> [Instructions to follow]:
Your reply should be the records below, duplicated exactly, with any picture removed.

> [Screenshot and code edit data]:
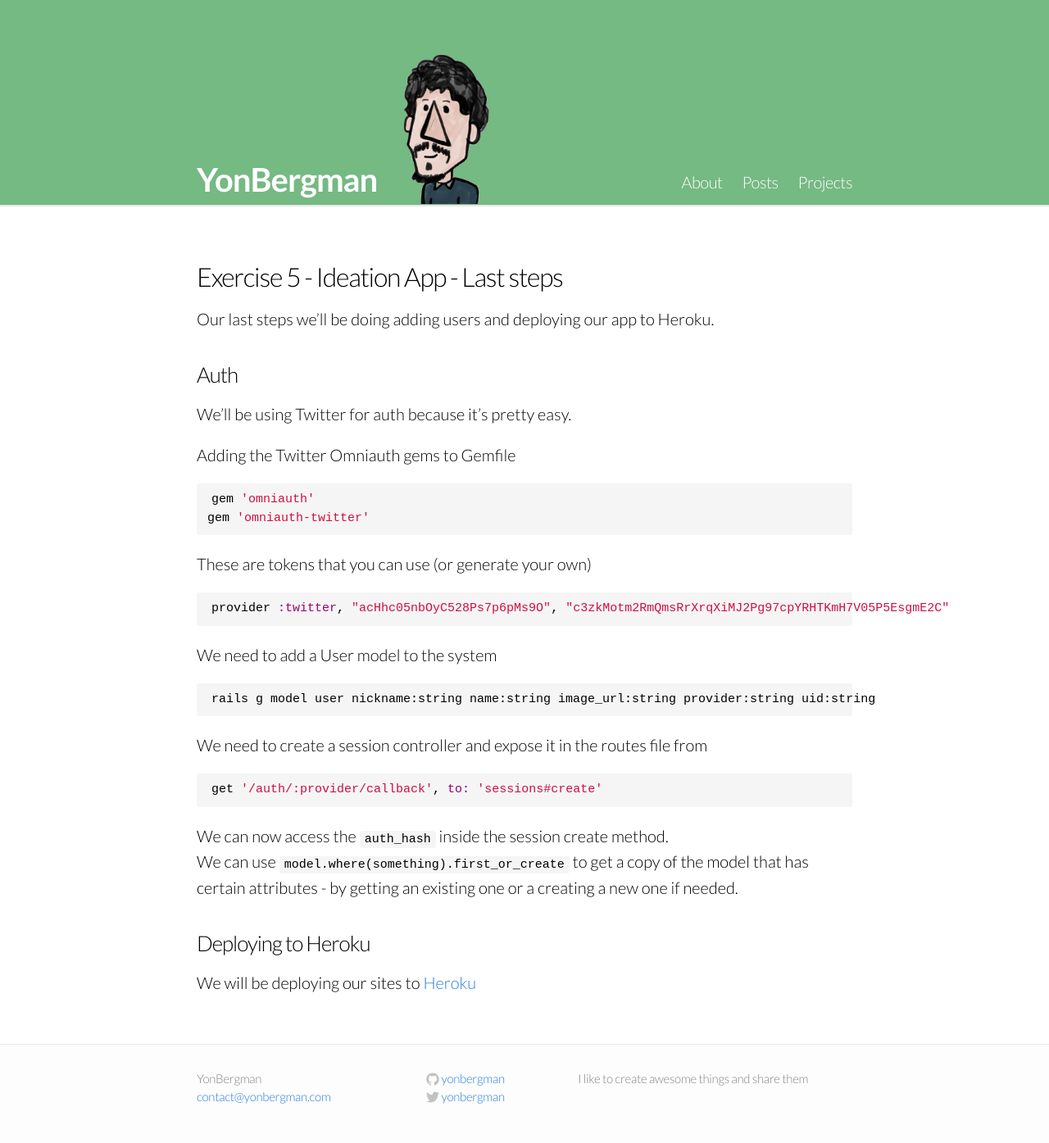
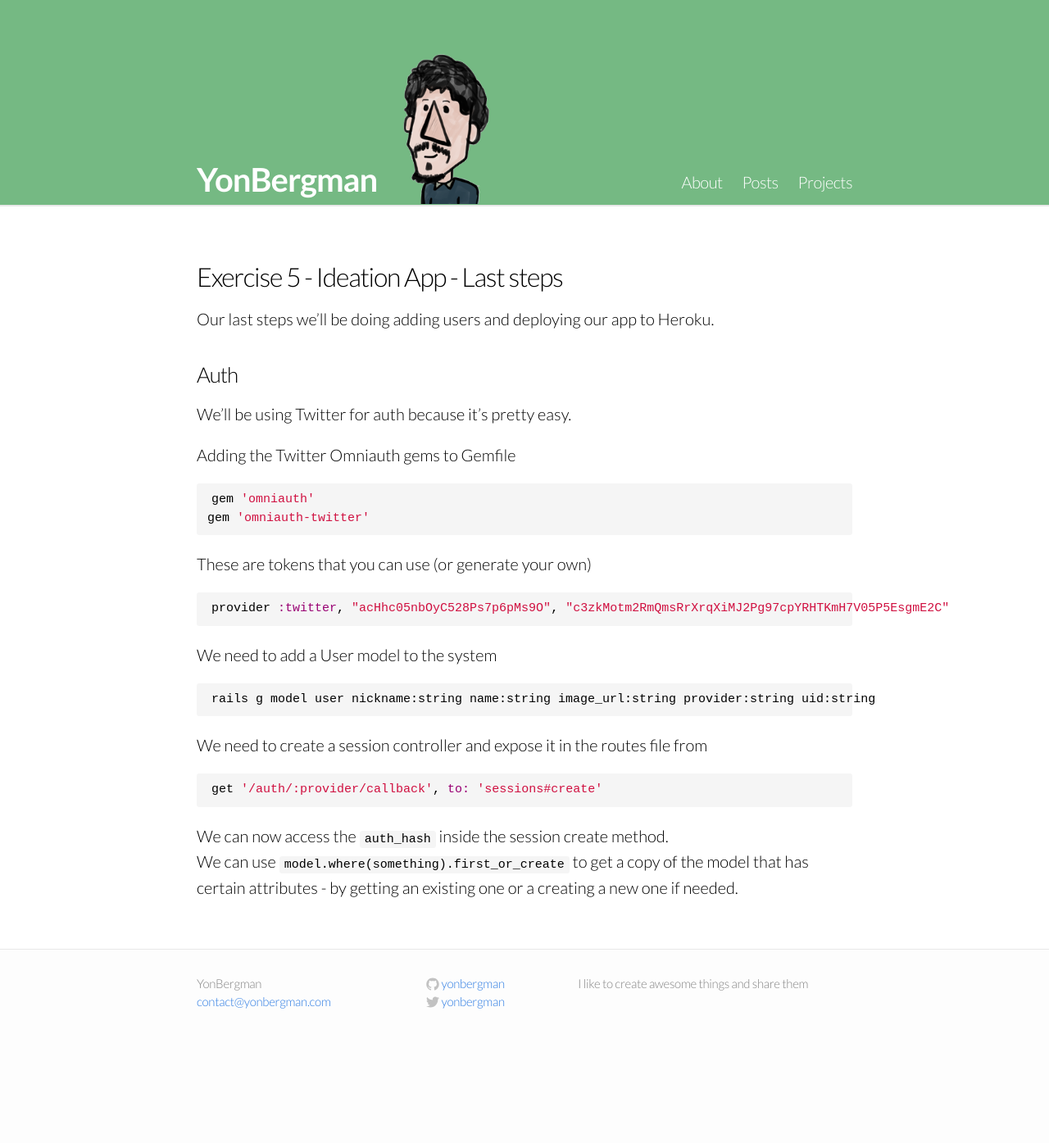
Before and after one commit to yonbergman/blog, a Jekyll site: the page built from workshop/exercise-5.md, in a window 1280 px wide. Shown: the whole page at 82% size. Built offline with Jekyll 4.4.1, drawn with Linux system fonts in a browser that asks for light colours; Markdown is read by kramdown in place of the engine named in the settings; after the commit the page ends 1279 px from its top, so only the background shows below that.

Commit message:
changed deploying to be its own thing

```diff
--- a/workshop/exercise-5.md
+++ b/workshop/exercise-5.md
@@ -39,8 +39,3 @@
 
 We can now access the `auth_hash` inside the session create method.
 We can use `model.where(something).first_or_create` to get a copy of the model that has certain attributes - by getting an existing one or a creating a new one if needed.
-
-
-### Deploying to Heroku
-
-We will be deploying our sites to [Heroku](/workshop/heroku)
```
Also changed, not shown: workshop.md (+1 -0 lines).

> [Exercise output]:
Before and after one commit to yonbergman/blog, a Jekyll site: the page built from workshop/exercise-5.md, in a window 1280 px wide. Shown: the whole page at 82% size. Built offline with Jekyll 4.4.1, drawn with Linux system fonts in a browser that asks for light colours; Markdown is read by kramdown in place of the engine named in the settings; after the commit the page ends 1279 px from its top, so only the background shows below that.

Commit message:
changed deploying to be its own thing

```diff
--- a/workshop/exercise-5.md
+++ b/workshop/exercise-5.md
@@ -39,8 +39,3 @@
 
 We can now access the `auth_hash` inside the session create method.
 We can use `model.where(something).first_or_create` to get a copy of the model that has certain attributes - by getting an existing one or a creating a new one if needed.
-
-
-### Deploying to Heroku
-
-We will be deploying our sites to [Heroku](/workshop/heroku)
```
Also changed, not shown: workshop.md (+1 -0 lines).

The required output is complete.